‘No timetable’ for a decision on merging schools
By Bobby Bryant, Editor
There’s “no timetable” for a vote on merging two historic Darlington County schools, officials said after the county School Board discussed the idea again April 11, but went home without taking a vote.
“No decision has been made on this at all; we’ve just been gathering information,” board Chairman Warren Jeffords said of the proposal to close St. John’s Elementary School in Darlington, close Rosenwald Elementary/Middle School in Society Hill and merge them into a new $30 million facility using money the district already has in reserve.
“We appreciate the passion everyone has – both sides, really, pro and con,” Jeffords said. “Our job is to do what’s best for our children. … Whatever decision we make, there’ll be some people who are happy and some people won’t be.”
If the schools are closed, “We’ll need the communities’ help” to “repurpose” the buildings, Jeffords said. He added: “This (decision) may not happen anytime soon. It may be several months. … There’s no timetable right now.”
At a work session two weeks earlier, the board had an unusually frank 45-minute discussion about the merger idea. At that meeting, the board’s frustration was obvious and members seemed to be leaning toward dropping the idea after an overwhelmingly negative response from the Darlington and Society Hill communities.
At the board’s regular meeting last week, the discussion was much shorter and the comments were more guarded. Two board members – Leigh Anne Kelley, who represents Darlington, and Lucas Reed, who represents Society Hill – did not comment during this discussion, and a third member, Dr. Thelma Dawson, was not present.
The remaining board members mostly restated points they had made previously, and emphasized that renovating the schools was not an option because it would be far more expensive than building a new facility.

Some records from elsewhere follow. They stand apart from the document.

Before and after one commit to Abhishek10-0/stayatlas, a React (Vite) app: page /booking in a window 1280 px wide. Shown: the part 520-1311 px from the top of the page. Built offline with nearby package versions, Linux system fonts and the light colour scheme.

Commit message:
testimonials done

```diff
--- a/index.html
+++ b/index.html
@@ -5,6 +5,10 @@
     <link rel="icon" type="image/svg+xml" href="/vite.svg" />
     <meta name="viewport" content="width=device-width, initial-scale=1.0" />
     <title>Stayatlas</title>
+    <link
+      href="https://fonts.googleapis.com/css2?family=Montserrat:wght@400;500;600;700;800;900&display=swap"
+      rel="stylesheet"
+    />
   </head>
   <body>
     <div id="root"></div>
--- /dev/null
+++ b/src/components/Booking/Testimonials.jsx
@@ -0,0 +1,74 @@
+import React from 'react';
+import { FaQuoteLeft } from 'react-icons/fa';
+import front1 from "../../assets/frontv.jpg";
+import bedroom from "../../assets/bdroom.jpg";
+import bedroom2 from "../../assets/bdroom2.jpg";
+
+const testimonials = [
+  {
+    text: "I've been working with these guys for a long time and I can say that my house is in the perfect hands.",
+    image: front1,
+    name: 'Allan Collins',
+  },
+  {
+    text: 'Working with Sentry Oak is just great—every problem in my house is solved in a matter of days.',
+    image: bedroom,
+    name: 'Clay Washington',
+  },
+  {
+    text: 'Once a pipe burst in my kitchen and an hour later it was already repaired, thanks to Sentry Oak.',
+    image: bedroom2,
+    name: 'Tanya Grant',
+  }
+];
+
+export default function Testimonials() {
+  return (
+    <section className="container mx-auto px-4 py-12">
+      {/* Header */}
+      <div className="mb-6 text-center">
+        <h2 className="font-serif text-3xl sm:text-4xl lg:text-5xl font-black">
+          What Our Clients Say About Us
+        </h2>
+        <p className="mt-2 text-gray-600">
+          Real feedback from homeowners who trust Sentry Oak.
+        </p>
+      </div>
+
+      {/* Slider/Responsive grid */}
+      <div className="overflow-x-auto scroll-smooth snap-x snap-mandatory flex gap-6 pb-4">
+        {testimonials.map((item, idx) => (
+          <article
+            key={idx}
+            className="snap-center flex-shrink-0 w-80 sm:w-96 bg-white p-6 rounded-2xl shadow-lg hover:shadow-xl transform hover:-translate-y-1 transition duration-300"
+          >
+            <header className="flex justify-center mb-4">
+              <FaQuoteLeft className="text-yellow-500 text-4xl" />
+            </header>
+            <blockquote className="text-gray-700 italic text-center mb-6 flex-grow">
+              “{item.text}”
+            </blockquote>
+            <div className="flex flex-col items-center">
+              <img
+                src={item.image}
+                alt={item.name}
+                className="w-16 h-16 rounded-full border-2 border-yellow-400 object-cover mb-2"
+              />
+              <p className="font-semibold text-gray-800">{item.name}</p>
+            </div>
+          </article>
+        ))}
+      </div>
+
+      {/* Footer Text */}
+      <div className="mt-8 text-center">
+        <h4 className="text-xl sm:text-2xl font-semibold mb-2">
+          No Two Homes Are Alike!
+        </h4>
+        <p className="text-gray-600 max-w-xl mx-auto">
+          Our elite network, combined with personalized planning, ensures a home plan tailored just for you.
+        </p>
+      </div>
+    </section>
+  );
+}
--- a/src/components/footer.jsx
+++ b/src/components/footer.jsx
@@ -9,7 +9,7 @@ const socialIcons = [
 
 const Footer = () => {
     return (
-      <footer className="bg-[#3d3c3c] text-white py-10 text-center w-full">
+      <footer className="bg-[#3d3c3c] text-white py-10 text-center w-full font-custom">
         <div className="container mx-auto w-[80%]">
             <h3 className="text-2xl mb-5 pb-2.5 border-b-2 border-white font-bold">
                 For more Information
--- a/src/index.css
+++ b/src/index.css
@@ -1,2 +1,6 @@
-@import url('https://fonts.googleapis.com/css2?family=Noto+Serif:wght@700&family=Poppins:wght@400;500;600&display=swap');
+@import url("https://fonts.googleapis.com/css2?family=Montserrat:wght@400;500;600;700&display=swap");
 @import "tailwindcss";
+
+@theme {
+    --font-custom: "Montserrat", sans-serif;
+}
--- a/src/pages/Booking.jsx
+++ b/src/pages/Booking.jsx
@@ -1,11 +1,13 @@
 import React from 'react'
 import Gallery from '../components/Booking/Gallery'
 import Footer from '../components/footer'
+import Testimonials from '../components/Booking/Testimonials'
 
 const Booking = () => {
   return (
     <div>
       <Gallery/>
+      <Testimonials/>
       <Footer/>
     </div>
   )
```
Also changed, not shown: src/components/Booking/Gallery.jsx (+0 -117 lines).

“I think the general consensus of this board … (is) renovation of St. John’s, as an elementary school, is not on the table,” said board member Wanda Hassler. “It is cost-prohibitive.”

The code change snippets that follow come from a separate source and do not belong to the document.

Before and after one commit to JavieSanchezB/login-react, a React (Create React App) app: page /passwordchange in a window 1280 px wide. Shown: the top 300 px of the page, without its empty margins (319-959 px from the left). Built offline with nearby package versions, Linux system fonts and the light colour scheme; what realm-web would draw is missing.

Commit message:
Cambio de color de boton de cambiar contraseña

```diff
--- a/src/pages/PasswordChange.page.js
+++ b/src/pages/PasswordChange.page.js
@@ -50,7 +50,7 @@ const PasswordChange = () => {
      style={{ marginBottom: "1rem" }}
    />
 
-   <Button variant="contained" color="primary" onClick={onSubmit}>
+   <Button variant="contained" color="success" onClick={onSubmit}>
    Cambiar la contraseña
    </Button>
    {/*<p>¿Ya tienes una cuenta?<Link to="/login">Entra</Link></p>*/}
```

“How can we best serve the students of Darlington County?” she asked. “That’s what we are tasked with here. And also in conjunction with our fiduciary responsibility of how do we manage the funds that we have.” Hassler said merging St. John’s and Rosenwald would save the school district $2 million a year in operating costs – a factor the board will have to consider.
Board member Jamie Morphis said: “Our thought process, as a board, has got to be the entire district and what the needs are. While we certainly respect St. John’s as well as Rosenwald … we have to consider the big picture.”

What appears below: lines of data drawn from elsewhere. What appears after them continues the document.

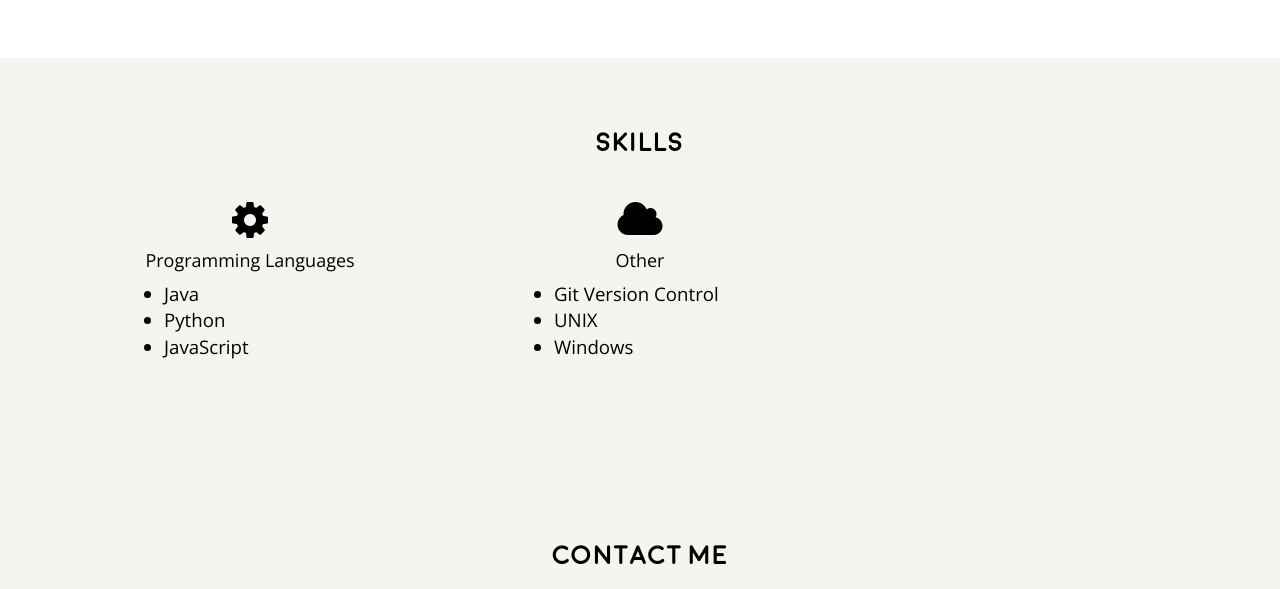
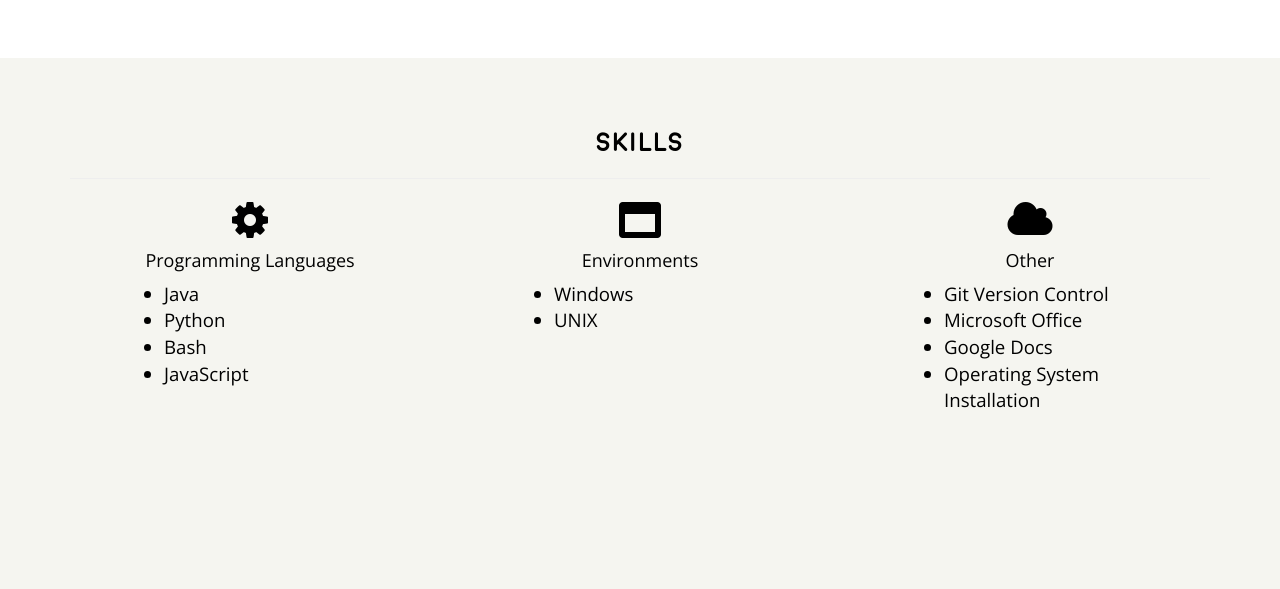
Before and after one commit to nwpilgrim/nwpilgrim.github.io, a website: page index.html in a window 1280 px wide. Shown: the part 1413-2002 px from the top of the page. Drawn offline with nearby package versions, Linux system fonts and the light colour scheme; a script that the page names is missing.

Commit message:
Added_extra_skills

```diff
--- a/index.html
+++ b/index.html
@@ -84,7 +84,18 @@
         <ul>
           <li>Java</li>
           <li>Python</li>
+          <li>Bash</li>
           <li>JavaScript</li>
+        </ul>
+        <br>
+      </div>
+
+      <div class="col-md-4 col-sm-4">
+        <center><i class="contact-icon fa fa-window-maximize fa-3x"></i>
+          <strong><h4>Environments</h4></strong></center>
+        <ul>
+          <li>Windows</li>
+          <li>UNIX</li>
         </ul>
         <br>
       </div>
@@ -94,8 +105,9 @@
           <strong><h4>Other</h4></strong></center>
         <ul>
           <li>Git Version Control</li>
-          <li>UNIX</li>
-          <li>Windows</li>
+          <li>Microsoft Office</li>
+          <li>Google Docs</li>
+          <li>Operating System Installation</li>
         </ul>
         <br>
       </div>
```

“It’s not that we wouldn’t want to keep St. John’s and/or Rosenwald – we’d love to (keep) the oldest school in the state (St. John’s); that is pretty neat … we’ve got to look at the total picture and try to make the best decision on behalf of the students.”
Education Superintendent Tim Newman said everyone has to face the fact that both buildings are aging. “It’s not being negative about the buildings, it’s the reality. Every year for the past three years, we’ve had significant repairs at St. John’s.” These were problems that “happened suddenly,” Newman said, though he didn’t elaborate on what the problems were.
“Rest assured that the buildings will be maintained,” Newman said. “But the issues aren’t going away.”
Two residents signed up to speak to the board last week about the merger issue. Rose Pruitt of Darlington noted that St. John’s is on the National Register of Historic Places, “and Rosenwald would probably qualify as well.” Mike Beckham of Darlington told the board: “Think of the people, think of the feelings, think of the taxpayers as well.”